Groups also criticize a four-day comment period for public input on the permit draft
FARMINGTON — Environmental groups are criticizing Gov. Susana Martinez and the New Mexico Environment Department for a limited comment period regarding a proposed draft of what some see as “some of the weakest oil and gas air quality regulations in the country,” according to a press release from Western Environmental Law Center.
The NMED released a draft of the Air Quality General Construction Permit for Oil and Gas Facilities on Jan. 1 with an early deadline for comments of Jan. 5 in order to stimulate public comment. The final deadline to submit comments is Jan. 30, according to MNED Communications Director Allison Scott Majure.
The general permit authorizes owners or operators to construct, modify and operate oil and gas facilities in New Mexico, excluding tribal land, attainment areas, Bernalillo County and the City of Sunland Park. The permit outlines requirements specific to individual facilities and equipment used within facilities to regulate emissions, according to the draft.

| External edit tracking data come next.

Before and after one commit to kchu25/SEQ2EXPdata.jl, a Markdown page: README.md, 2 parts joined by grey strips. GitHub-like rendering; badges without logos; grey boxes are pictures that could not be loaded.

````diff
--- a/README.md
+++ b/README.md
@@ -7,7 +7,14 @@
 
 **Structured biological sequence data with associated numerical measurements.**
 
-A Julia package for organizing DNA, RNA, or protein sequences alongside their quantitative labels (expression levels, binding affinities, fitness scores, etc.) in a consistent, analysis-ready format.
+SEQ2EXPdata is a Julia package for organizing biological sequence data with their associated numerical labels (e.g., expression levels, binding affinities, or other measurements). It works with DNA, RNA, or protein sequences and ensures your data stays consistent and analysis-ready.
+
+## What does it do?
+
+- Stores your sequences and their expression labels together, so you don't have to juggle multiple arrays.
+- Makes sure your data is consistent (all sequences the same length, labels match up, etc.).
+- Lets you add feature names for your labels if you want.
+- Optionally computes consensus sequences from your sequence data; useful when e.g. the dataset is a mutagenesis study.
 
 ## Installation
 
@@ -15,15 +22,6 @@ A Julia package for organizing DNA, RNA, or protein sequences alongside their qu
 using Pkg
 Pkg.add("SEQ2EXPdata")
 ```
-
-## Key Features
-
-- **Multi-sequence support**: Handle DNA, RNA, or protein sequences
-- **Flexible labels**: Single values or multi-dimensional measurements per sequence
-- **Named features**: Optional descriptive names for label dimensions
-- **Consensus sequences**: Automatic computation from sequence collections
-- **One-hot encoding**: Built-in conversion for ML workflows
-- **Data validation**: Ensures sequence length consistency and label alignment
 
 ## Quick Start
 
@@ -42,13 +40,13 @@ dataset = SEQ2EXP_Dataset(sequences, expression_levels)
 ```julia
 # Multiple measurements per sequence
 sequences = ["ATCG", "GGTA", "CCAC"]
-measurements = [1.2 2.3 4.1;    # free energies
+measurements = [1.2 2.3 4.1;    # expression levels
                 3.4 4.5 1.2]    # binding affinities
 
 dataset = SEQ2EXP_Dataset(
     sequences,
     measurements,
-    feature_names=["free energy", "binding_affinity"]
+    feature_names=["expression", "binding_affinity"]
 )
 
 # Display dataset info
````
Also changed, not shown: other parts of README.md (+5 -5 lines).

The environment department said the new permit combines two existing permits and is revised to include “improved and updated language allowing for a wider variety of equipment, control devices and operating scenarios,” according to the NMED.
However, a group of New Mexico citizen groups that submitted a letter on Jan. 5 said that the draft would call for “some of the weakest requirements in the entire country for oil and gas operators to protect air quality.” Though the permit draft includes requirements for certain pollutants — such as volatile organic compounds, sulfur dioxide, nitrogen oxide, hazardous air pollutants and particulates — the draft “does precious little to limit” methane emissions and waste, according to the letter.

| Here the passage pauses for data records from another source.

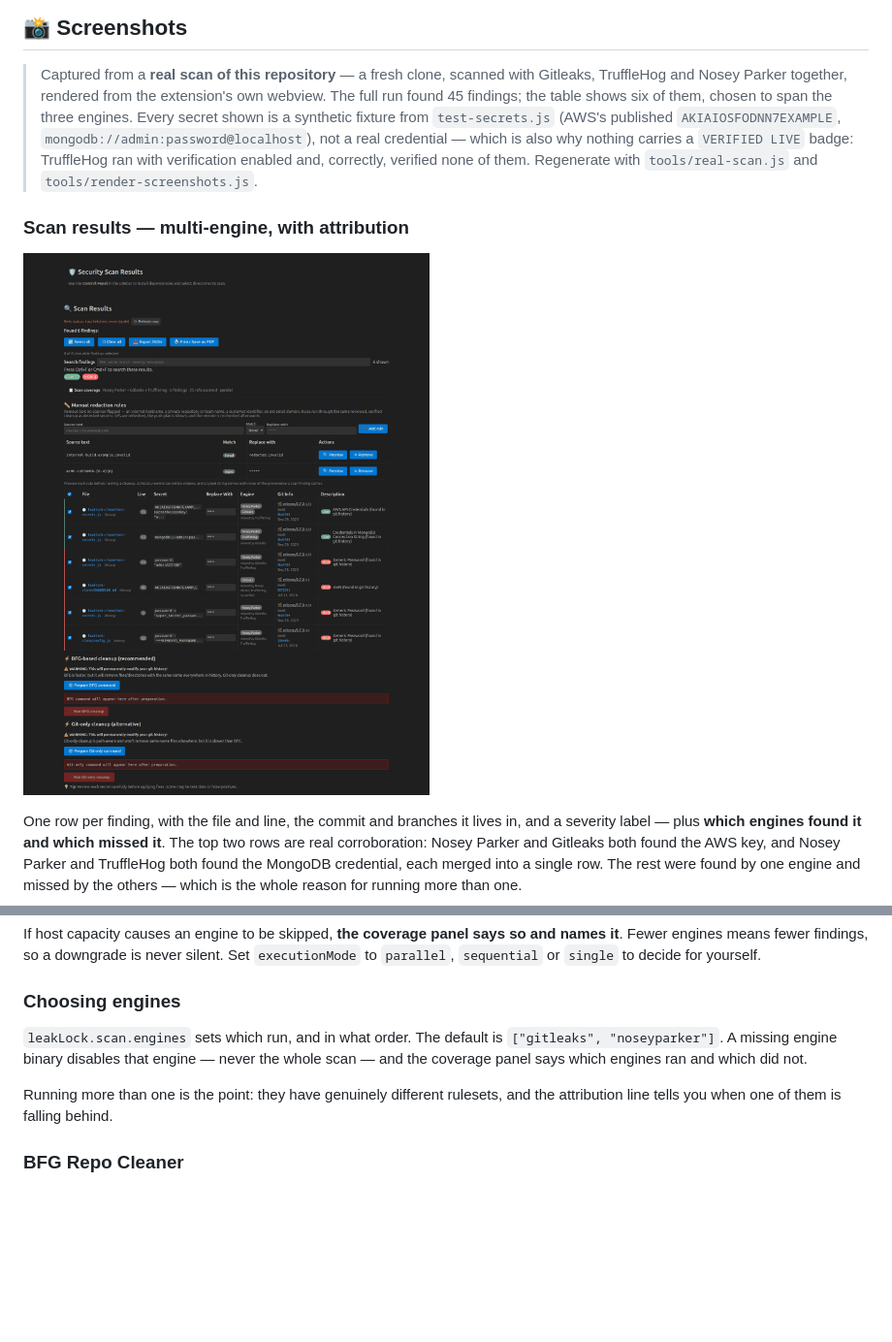
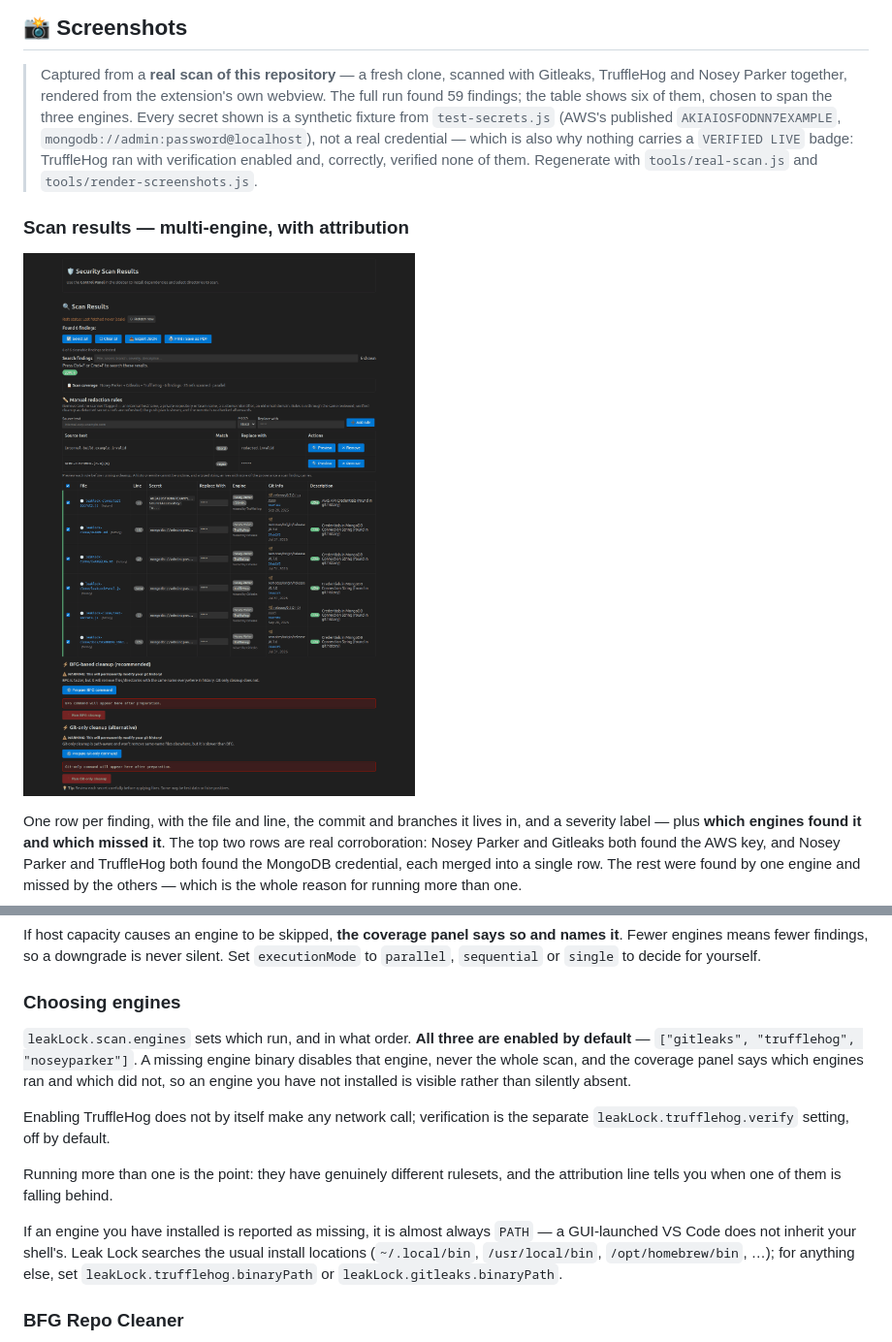
Before and after one commit to nikolareljin/leak-lock, a Markdown page: README.md, 2 parts joined by grey strips. Shown: that part at 97% size. Rendered like a GitHub page; pictures changed too: docs/website/img/scan-results-table.png; blank space fills up the shorter version.

```diff
--- a/README.md
+++ b/README.md
@@ -155,7 +155,7 @@ afterwards. See [docs/REMOVE_FILES.md](docs/REMOVE_FILES.md#ref-complete-rewrite
 
 > Captured from a **real scan of this repository** — a fresh clone, scanned with
 > Gitleaks, TruffleHog and Nosey Parker together, rendered from the extension's own
-> webview. The full run found 45 findings; the table shows six of them, chosen to span
+> webview. The full run found 59 findings; the table shows six of them, chosen to span
 > the three engines. Every secret shown is a synthetic fixture from `test-secrets.js`
 > (AWS's published `AKIAIOSFODNN7EXAMPLE`, `mongodb://admin:password@localhost`), not a
 > real credential — which is also why nothing carries a `VERIFIED LIVE` badge: TruffleHog
@@ -374,12 +374,21 @@ it**. Fewer engines means fewer findings, so a downgrade is never silent. Set
 `executionMode` to `parallel`, `sequential` or `single` to decide for yourself.
 
 ### Choosing engines
-`leakLock.scan.engines` sets which run, and in what order. The default is
-`["gitleaks", "noseyparker"]`. A missing engine binary disables that engine — never the
-whole scan — and the coverage panel says which engines ran and which did not.
+`leakLock.scan.engines` sets which run, and in what order. **All three are enabled by
+default** — `["gitleaks", "trufflehog", "noseyparker"]`. A missing engine binary disables
+that engine, never the whole scan, and the coverage panel says which engines ran and which
+did not, so an engine you have not installed is visible rather than silently absent.
+
+Enabling TruffleHog does not by itself make any network call; verification is the separate
+`leakLock.trufflehog.verify` setting, off by default.
 
 Running more than one is the point: they have genuinely different rulesets, and the
 attribution line tells you when one of them is falling behind.
+
+If an engine you have installed is reported as missing, it is almost always `PATH` — a
+GUI-launched VS Code does not inherit your shell's. Leak Lock searches the usual install
+locations (`~/.local/bin`, `/usr/local/bin`, `/opt/homebrew/bin`, …); for anything else,
+set `leakLock.trufflehog.binaryPath` or `leakLock.gitleaks.binaryPath`.
 
 ### **BFG Repo Cleaner**
 - **Purpose**: Git history rewriting and cleanup
```
Also changed, not shown: CHANGELOG.md (+2 -1 lines), docs/SCANNING_ENGINES.md (+25 -9 lines), docs/website/img/no-findings.png, docs/website/img/scan-coverage.png, 6 other files.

The groups also criticized the four-day comment period, saying the Martinez administration “is attempting to ram through a gift to the oil and gas industry … on its way out the door,” according to the letter.
“The Environmental Department needs to expand the ridiculous four-day comment period and then significantly strengthen this draft,” Camilla Feibelman, director of the Sierra Club’s Rio Grande Chapter who co-signed the letter, said in a statement.
“This administration keeps trying to sneak through proposals that would hurt people at the behest of the drilling industry. New Mexicans didn’t fall for their anti-science curriculum, and they aren’t falling for this.”
New Mexico Oil and Gas Association communications director Robert McEntyre said the environmental groups are using the permitting updates, which he characterized as basically housekeeping, to push an agenda about methane emissions regulations.
“This idea that these general construction permits are weakened are simply untrue,” McEntyre said. “This has been a bait and switch by these environmental groups, and what this is really about is the methane regulations that these environmental groups would like to see implemented in New Mexico, essentially that they’d like to import from Colorado. … This has been a pretty egregious overreach by these environmental groups to make general construction permits that fall under the Clean Air Act something that they’re not and to try to mislead the public into making these permits about methane.”
The NMED will hold a public hearing regarding the matter on Feb. 12 in Santa Fe, according to the letter.
Megan Petersen covers business and education for The Daily Times. Reach her at 505-564-4621 or email@example.com.
Note: This story has been modified to include the final Jan. 30 deadline for public comments. An earlier version indicated that the comment period closed earlier than Jan. 30. Comments from an oil and gas industry association have also been added to the online version of this article. — Ed.